"Our foreign policy should be predicated on both strength and pride and that American exceptionalism is not a matter of perspective -- it's a matter of history," said Carrie Filipetti, executive director of the Vandenberg Coalition, a nonprofit national security think tank named after former Sen. Arthur Vandenberg, R-Mich. "We were the first country to really focus on universal values, not those of a particular race or ethnicity or creed. And I think that's been forgotten by our foreign policy establishment that seeks to apologize for the United States internationally."
Last Tuesday, Blinken said he had invited the U.N. special rapporteur on minority issues because "great nations such as ours do not hide from our shortcomings, they acknowledge them openly and strive to improve with transparency." He also issued a standing invite to "all U.N. experts" who specialize in human rights issues.
But critics question the validity of what a U.N. report might look like, especially after similar assessments criticized the US strike that killed the terrorist Iranian Gen. Soleimani and described Israel’s conflict with the Palestinians as an "illegal occupation."

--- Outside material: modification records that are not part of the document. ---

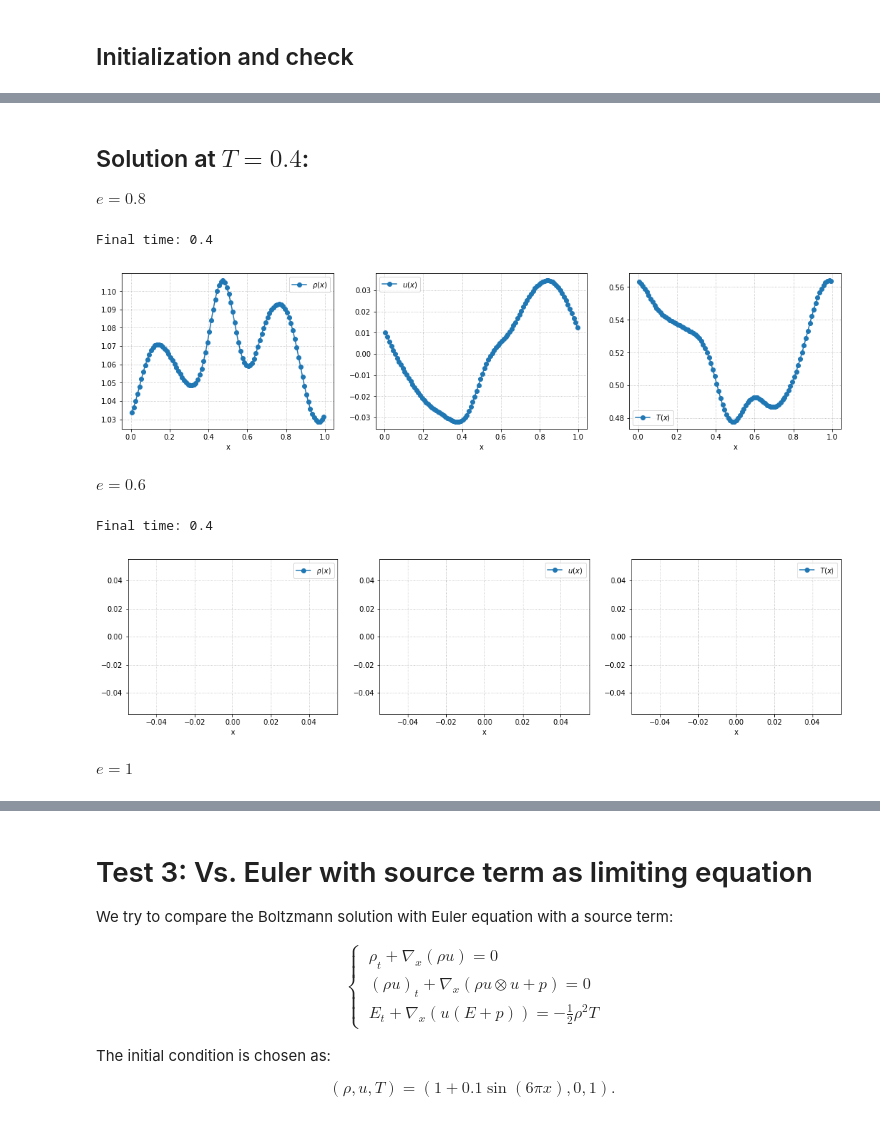
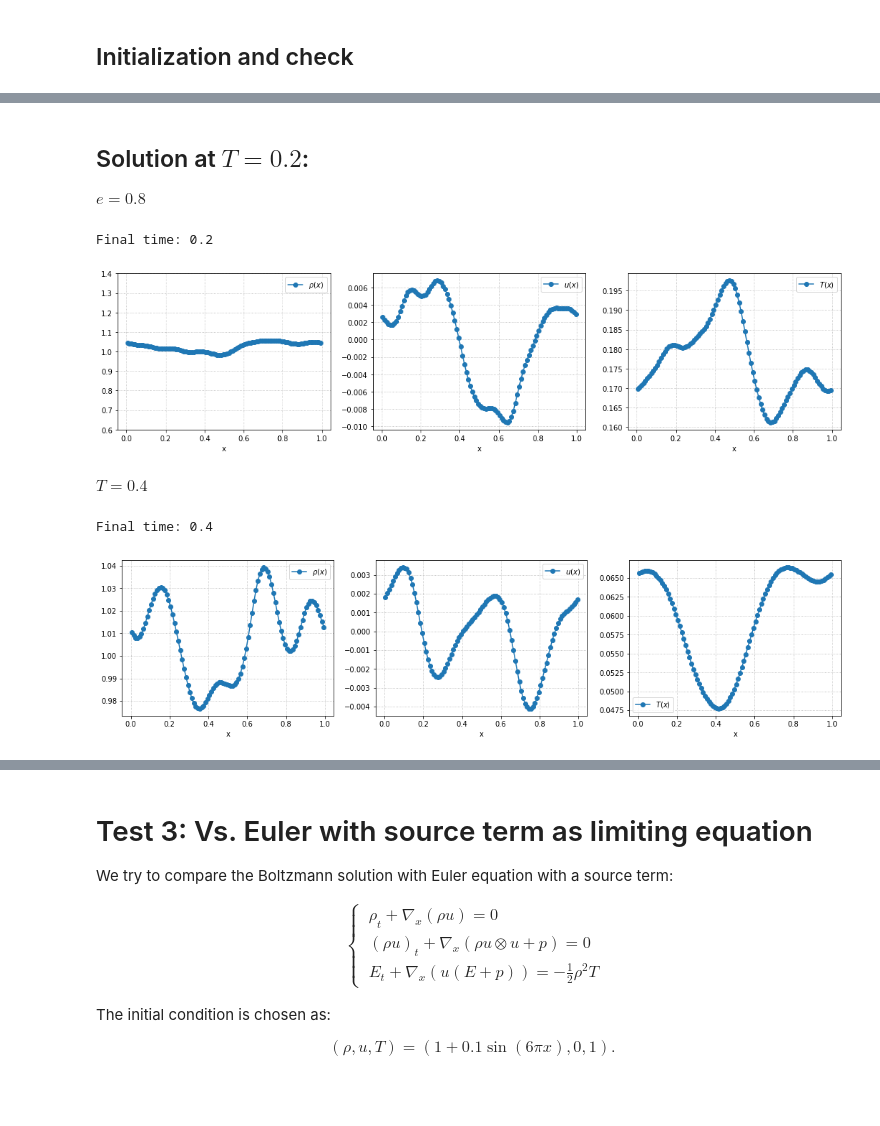
Before and after one commit to Mayuyu/proj-int-inelastic, a Jupyter notebook: main_test.ipynb, the cells around one changed output, grey strips where cells are left out. Saved outputs shown, nothing was run; the diff lists cells and outputs as text; code cells hidden in the pictures; blank space fills up the shorter version.

```diff
--- a/main_test.ipynb
+++ b/main_test.ipynb
@@ -251,8 +251,25 @@ Initial time: 0.4; time step: 0.001
 [interactive output not drawn]
 # %% [markdown]
-## Solution at $T = 0.4$:
+## Solution at $T = 0.2$:
 
 $e = 0.8$
+# %%
+print("Final time: {}".format(soln.t))
+fig, ax = plt.subplots(1, 3, figsize=(18, 4))
+
+ax[0].plot(x, soln.rho, '-o', label=r'$\rho(x)$')
+ax[0].set_ylim(0.6, 1.4)
+ax[1].plot(x, soln.u[0], '-o', label=r'$u(x)$')
+ax[2].plot(x, soln.T, '-o', label=r'$T(x)$')
+for iax in ax:
+    iax.set_xlabel(r'x')
+    iax.legend()
+    iax.grid(which='both',linestyle=':')
+# %% [output]
+Final time: 0.2
+[figure, added]
+# %% [markdown]
+$T=0.4$
 # %%
 print("Final time: {}".format(soln.t))
 fig, ax = plt.subplots(1, 3, figsize=(18, 4))
@@ -266,22 +283,4 @@ for iax in ax:
     iax.grid(which='both',linestyle=':')
 # %% [output]
 Final time: 0.4
-[figure, old version]
+[figure, new version]
-# %% [markdown]
-$e=0.6$
-# %%
-print("Final time: {}".format(soln.t))
-fig, ax = plt.subplots(1, 3, figsize=(18, 4))
-
-ax[0].plot(x, soln.rho, '-o', label=r'$\rho(x)$')
-ax[1].plot(x, soln.u[0], '-o', label=r'$u(x)$')
-ax[2].plot(x, soln.T, '-o', label=r'$T(x)$')
-for iax in ax:
-    iax.set_xlabel(r'x')
-    iax.legend()
-    iax.grid(which='both',linestyle=':')
-# %% [output]
-Final time: 0.4
-[figure, removed]
-# %% [markdown]
-$e=1$
```
Also changed, not shown: parts of 12 cells of this notebook.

"I don't think he's done a very good job of explaining what he's thinking," said Filipetti, who was a Trump-era Deputy Assistant Secretary for Cuba and Venezuela at the State Department.

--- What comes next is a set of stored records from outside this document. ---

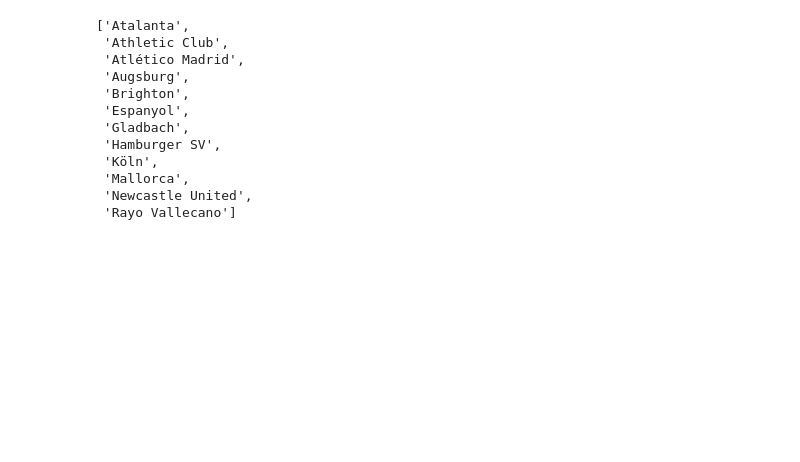
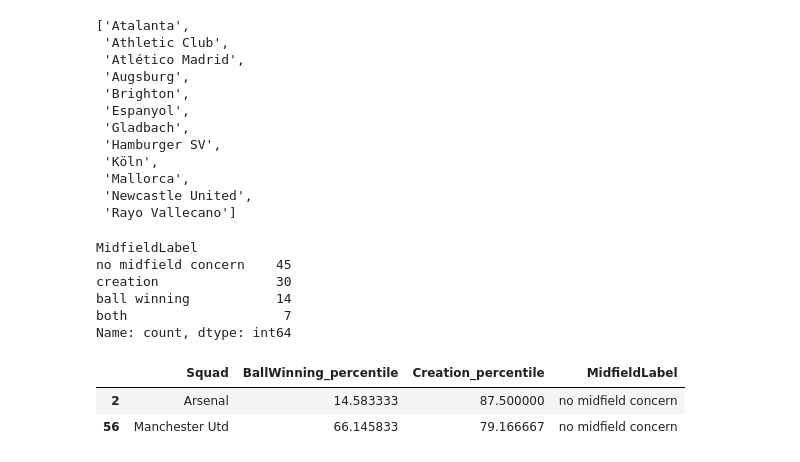
Before and after one commit to TamukaTom/We-need-players, a Jupyter notebook: explore.ipynb, the cells around one changed output. Saved outputs shown, nothing was run; the diff lists cells and outputs as text; code cells hidden in the pictures; blank space fills up the shorter version.

```diff
--- a/explore.ipynb
+++ b/explore.ipynb
@@ -674,6 +683,42 @@ team[team["AttackLabel"] == "wasteful finishing"]["Squad"].tolist()
  'Mallorca',
  'Newcastle United',
  'Rayo Vallecano']
+# %%
+team["BallWinning_percentile"] = (team["TacklesWon_permatch_percentile"] + team["Interceptions_permatch_percentile"]) / 2
+team["Creation_percentile"] = team["Assists_permatch_percentile"]
+
+def midfield_label(row):
+    ball_winning = row["BallWinning_percentile"]
+    creation = row["Creation_percentile"]
+    defence_strong = row["GoalsConceded_permatch_percentile"] >= 75
+    attack_strong = row["Goals_permatch_percentile"] >= 75
+
+    weak_ball_winning = ball_winning < 40 and not defence_strong
+    weak_creation = creation < 40 and not attack_strong
+
+    if weak_ball_winning and weak_creation:
+        return "both"
+    elif weak_ball_winning:
+        return "ball winning"
+    elif weak_creation:
+        return "creation"
+    else:
+        return "no midfield concern"
+
+team["MidfieldLabel"] = team.apply(midfield_label, axis=1)
+
+print(team["MidfieldLabel"].value_counts())
+team[team["Squad"].isin(["Manchester Utd", "Arsenal"])][["Squad", "BallWinning_percentile", "Creation_percentile", "MidfieldLabel"]]
+# %% [output]
+MidfieldLabel
+no midfield concern    45
+creation               30
+ball winning           14
+both                    7
+Name: count, dtype: int64
+|  | Squad | BallWinning_percentile | Creation_percentile | MidfieldLabel |
+| 2 | Arsenal | 14.583333 | 87.500000 | no midfield concern |
+| 56 | Manchester Utd | 66.145833 | 79.166667 | no midfield concern |
 # %%
 label_to_roles = {
     "gap in goal": ["Goalkeeper"],
```
Also changed, not shown: parts of 5 cells of this notebook.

And the U.N.’s Human Rights Council itself has come under fire in recent years. The Trump administration withdrew the U.S. from the group in 2018 to protest what it called anti-Israel bias as well as the fact that other members included countries accused of egregious human rights violations, including Cuba, Nicaragua, Russia, China, Somalia and Sudan.

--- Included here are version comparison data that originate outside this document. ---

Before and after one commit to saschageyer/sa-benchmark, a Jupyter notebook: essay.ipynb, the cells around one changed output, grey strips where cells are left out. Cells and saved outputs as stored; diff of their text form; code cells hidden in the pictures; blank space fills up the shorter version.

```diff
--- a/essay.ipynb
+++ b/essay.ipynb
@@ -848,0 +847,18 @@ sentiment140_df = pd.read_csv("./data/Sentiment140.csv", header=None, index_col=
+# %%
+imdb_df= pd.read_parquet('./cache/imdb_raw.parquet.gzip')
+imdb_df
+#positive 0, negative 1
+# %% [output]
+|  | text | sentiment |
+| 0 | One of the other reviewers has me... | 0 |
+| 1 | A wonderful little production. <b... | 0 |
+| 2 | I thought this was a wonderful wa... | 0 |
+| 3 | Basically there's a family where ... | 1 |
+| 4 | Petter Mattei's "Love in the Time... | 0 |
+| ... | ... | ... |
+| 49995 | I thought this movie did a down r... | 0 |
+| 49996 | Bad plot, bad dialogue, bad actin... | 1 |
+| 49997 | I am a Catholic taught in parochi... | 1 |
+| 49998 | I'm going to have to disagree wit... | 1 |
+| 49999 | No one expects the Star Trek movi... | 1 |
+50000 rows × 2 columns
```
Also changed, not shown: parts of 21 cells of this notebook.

Blinken’s State Department accused China of "genocide and crimes against humanity" targeting the country’s Uyghur Muslims in a new report last week.
"These entities join the Human Rights Council, by the way, to hide their crimes, not to actually shine light on crimes that are really occurring," Filipetti said. "Where is the call for a human rights investigation into the attacks against Cuban dissidents, into the human trafficking, by the way, of Cuban doctors over the course of the last decade?"
And the U.N. as a whole has been accused of succumbing to pressure from Beijing on a number of issues, including the coronavirus lab leak theory that officials convinced the mainstream media to virtually ignore for more than a year.
Filipetti said the HRC currently has "absolutely no credibility" and called the potential assessment "a misuse of U.S. tax dollars" – in addition to a waste of U.N. resources that she said should be focused on investigating ongoing human rights violations.
In Cuba, for example, she said anti-communist protesters who have been demanding freedom and democracy are being rounded up and imprisoned. China is accused of keeping more than 1 million ethnic minority Uyghur Muslims in concentrations camps. And Russia has been accused of killing its own political dissidents – even when they live in foreign countries.
"We need to resume our leadership role," Filipetti said "And other countries will respect that as they have over the decades of American leadership until now."
The U.S. government, with its powers separated between the legislative, executive and judicial branches, is more than capable of investigating and resolving its own racial justice issues, she said.
Inviting a compromised HRC assessment only serves to further Chinese and Russian propaganda that is designed to deflect from human rights violations in those countries by highlighting any tensions that emerge in the U.S.
"It does concede ground to the Chinese and the Russians who are trying to perpetuate this myth of American human rights violations, when all it takes is a quick look at any human rights organization out there and see that China and Russia are actually two of the most significant human rights violators that are out there in the world – and the United States is just fundamentally not," she said.
And the foreign adversaries have already been accused of trying to exploit racial tensions in the U.S. by using bots and troll accounts to drum up controversy and pit Americans against one another, which Facebook calls "coordinated inauthentic behavior."
"This is real information warfare and it's being used to sow discontent within our country that is not reflective of where the American people are," Filipetti said.
A State Department spokesperson said Friday that the U.N. Special Rapporteur on minority issues had requested an official visit and formal invitation to the U.S. earlier this year.
"This official visit is a priority to the United States," the spokesperson said. "It was considered among several official visit requests received for 2021."
Another invitation to the Special Rapporteur on contemporary forms of racism is an "extra step" meant to "support a fuller discussion on racial justice issues," the spokesperson added.
The U.N.’s current Special Rapporteur on contemporary forms of racism is a law professor at the University of California, Los Angeles School of Law, E. Tendayi Achiume, a Zambia native who attended elite universities in the U.S. and United Kingdom. Her office’s most recent report sought to highlight "how digital technologies are being deployed to advance the xenophobic and racially discriminatory ideologies that have become so prevalent, in part due to widespread perceptions of refugees and migrants as per se threats to national security."
In terms of which countries she has written reports on, the list of links on her UCLA bio is short: the Netherlands, Qatar, the United Kingdom and Morocco.
She did not immediately respond to a Fox News request for comment.
Fox News’ Adam Shaw contributed to this report.